▶ **EXERCISE**: Set every entry below down once more, exactly as it stands, without images.

▶ **SOURCE MATERIAL**:
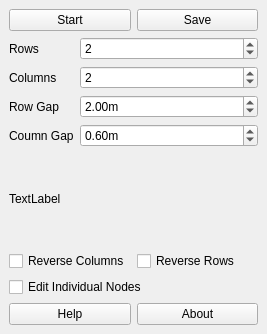
Old version of the form breeder_map_dockwidget_base.ui in the repository jajberni/BreederMap.
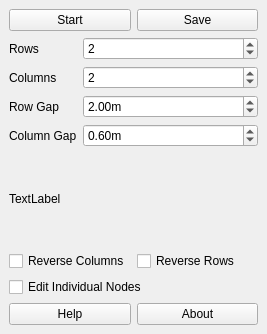
New version of the form.

Commit message:
Fixed typo in Dock Widget
Fixed typo "Coumn Gap" to "Column Gap"

```diff
--- a/breeder_map_dockwidget_base.ui
+++ b/breeder_map_dockwidget_base.ui
@@ -132,7 +132,7 @@
       <item row="3" column="0">
        <widget class="QLabel" name="lbColGap">
         <property name="text">
-         <string>Coumn Gap</string>
+         <string>Column Gap</string>
         </property>
        </widget>
       </item>
```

▶ **YOUR RESPONSE**:
Old version of the form breeder_map_dockwidget_base.ui in the repository jajberni/BreederMap.
New version of the form.

Commit message:
Fixed typo in Dock Widget
Fixed typo "Coumn Gap" to "Column Gap"

```diff
--- a/breeder_map_dockwidget_base.ui
+++ b/breeder_map_dockwidget_base.ui
@@ -132,7 +132,7 @@
       <item row="3" column="0">
        <widget class="QLabel" name="lbColGap">
         <property name="text">
-         <string>Coumn Gap</string>
+         <string>Column Gap</string>
         </property>
        </widget>
       </item>
```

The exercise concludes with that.